#### Problem description:
Every line below that mentions the word "center" should be copied out.

═════ Record extracts ═════

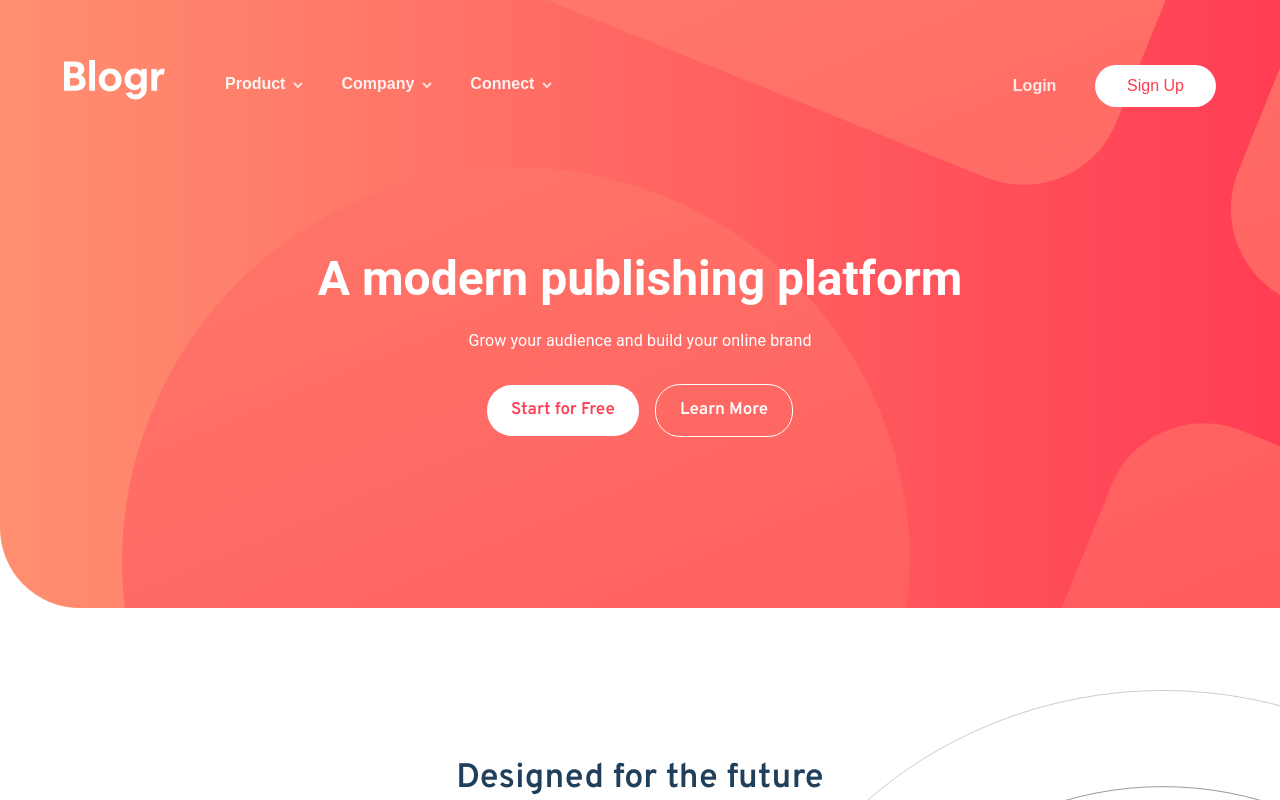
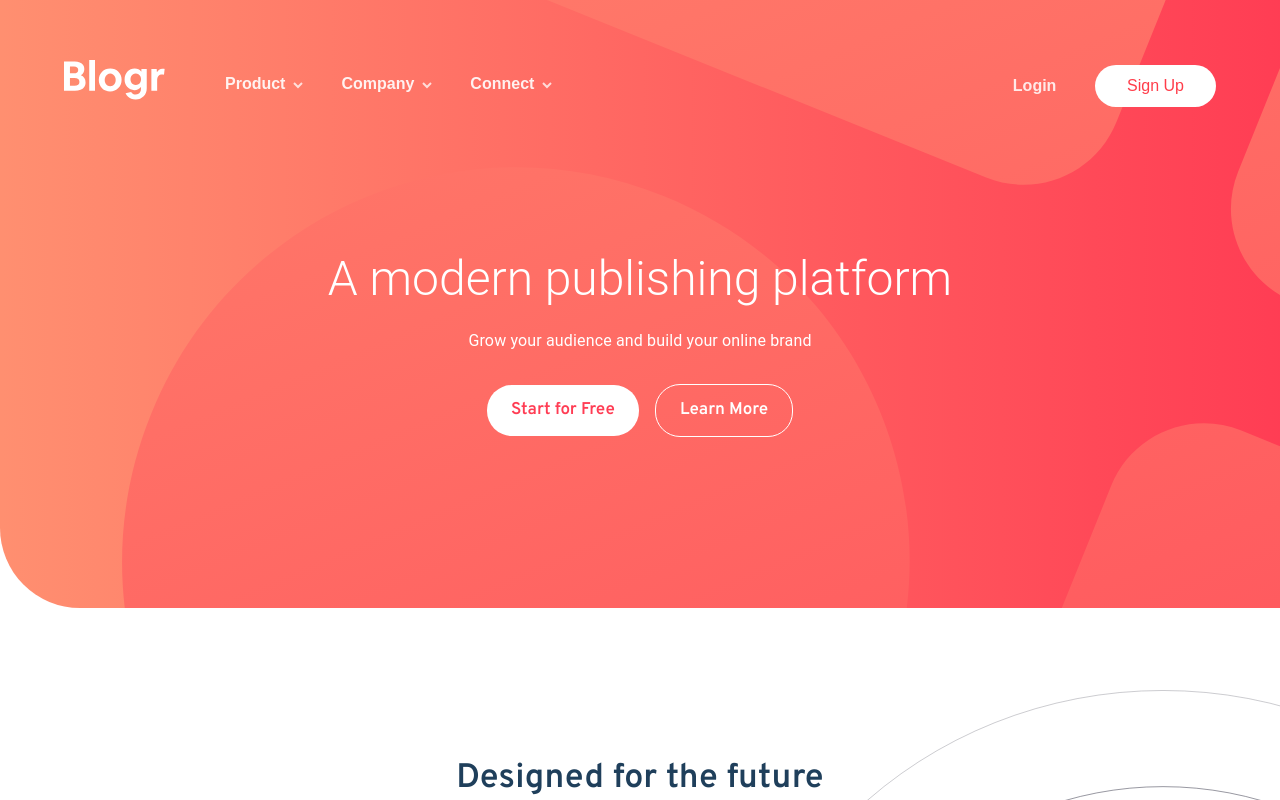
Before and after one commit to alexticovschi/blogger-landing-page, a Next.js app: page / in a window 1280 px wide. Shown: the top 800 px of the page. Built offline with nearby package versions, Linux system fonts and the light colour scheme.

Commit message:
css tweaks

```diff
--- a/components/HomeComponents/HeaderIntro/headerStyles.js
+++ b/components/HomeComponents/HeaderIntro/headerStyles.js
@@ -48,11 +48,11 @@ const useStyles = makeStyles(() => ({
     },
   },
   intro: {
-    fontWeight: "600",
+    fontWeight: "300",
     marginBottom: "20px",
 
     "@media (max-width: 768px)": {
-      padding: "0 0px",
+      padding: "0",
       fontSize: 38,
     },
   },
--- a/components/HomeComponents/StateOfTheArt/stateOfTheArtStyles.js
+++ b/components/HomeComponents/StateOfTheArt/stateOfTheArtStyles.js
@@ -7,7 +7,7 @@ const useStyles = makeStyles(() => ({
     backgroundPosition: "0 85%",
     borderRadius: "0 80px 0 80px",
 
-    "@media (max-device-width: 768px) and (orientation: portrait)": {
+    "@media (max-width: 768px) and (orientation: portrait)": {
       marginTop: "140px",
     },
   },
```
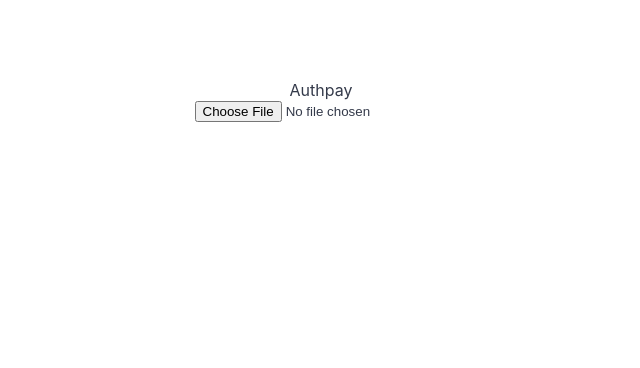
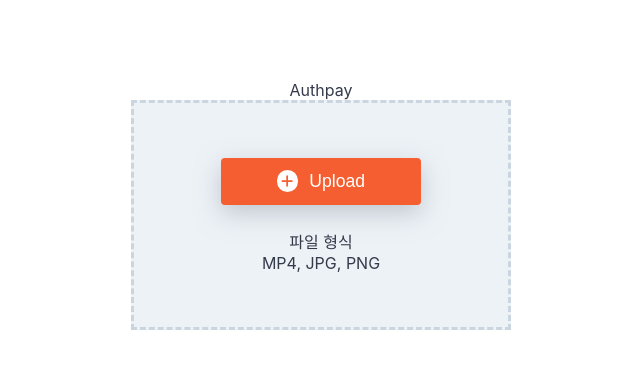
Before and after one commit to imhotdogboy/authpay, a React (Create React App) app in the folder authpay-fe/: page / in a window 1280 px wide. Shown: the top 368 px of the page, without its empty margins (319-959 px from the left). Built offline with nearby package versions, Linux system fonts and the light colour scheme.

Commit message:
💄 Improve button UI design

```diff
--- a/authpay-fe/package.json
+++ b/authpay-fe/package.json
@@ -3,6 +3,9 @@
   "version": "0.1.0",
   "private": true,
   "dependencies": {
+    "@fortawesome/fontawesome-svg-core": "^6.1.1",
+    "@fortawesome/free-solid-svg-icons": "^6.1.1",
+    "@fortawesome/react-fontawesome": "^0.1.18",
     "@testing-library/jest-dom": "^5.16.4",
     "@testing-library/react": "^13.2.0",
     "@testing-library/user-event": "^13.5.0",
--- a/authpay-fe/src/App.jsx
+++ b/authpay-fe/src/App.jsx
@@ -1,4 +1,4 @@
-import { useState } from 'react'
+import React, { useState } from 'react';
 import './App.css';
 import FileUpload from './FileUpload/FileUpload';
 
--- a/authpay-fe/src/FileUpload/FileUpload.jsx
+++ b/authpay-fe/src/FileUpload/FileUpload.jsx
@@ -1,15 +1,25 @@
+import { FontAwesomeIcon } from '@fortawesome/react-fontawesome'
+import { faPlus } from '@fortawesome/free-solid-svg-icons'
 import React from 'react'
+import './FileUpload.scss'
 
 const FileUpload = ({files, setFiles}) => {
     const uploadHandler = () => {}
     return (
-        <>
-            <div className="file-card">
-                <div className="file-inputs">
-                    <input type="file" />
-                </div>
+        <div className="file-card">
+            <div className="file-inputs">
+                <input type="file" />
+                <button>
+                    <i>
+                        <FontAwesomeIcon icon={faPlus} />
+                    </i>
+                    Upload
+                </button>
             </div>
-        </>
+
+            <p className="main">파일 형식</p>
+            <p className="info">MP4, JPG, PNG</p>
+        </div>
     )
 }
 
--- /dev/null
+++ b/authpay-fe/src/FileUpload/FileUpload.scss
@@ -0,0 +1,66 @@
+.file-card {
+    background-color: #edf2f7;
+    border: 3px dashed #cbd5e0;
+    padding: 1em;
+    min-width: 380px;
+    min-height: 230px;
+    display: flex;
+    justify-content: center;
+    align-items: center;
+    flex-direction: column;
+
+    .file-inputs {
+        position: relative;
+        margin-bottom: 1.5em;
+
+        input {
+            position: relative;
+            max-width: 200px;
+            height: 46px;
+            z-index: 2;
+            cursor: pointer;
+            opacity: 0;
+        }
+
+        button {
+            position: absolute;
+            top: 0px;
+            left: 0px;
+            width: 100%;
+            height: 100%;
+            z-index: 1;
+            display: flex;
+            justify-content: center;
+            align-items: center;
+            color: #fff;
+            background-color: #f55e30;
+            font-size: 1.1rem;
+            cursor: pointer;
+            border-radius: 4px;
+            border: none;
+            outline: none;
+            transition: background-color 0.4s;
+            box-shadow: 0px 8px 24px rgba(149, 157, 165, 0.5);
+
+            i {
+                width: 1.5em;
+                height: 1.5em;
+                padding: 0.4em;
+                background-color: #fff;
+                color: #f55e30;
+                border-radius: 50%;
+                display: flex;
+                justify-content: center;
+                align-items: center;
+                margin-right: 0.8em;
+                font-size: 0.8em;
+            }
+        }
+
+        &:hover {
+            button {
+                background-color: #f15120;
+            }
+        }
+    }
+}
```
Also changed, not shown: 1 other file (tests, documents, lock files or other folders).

═════

#### Written reply:
+    justify-content: center;
+    align-items: center;
+            justify-content: center;
+            align-items: center;
+                justify-content: center;
+                align-items: center;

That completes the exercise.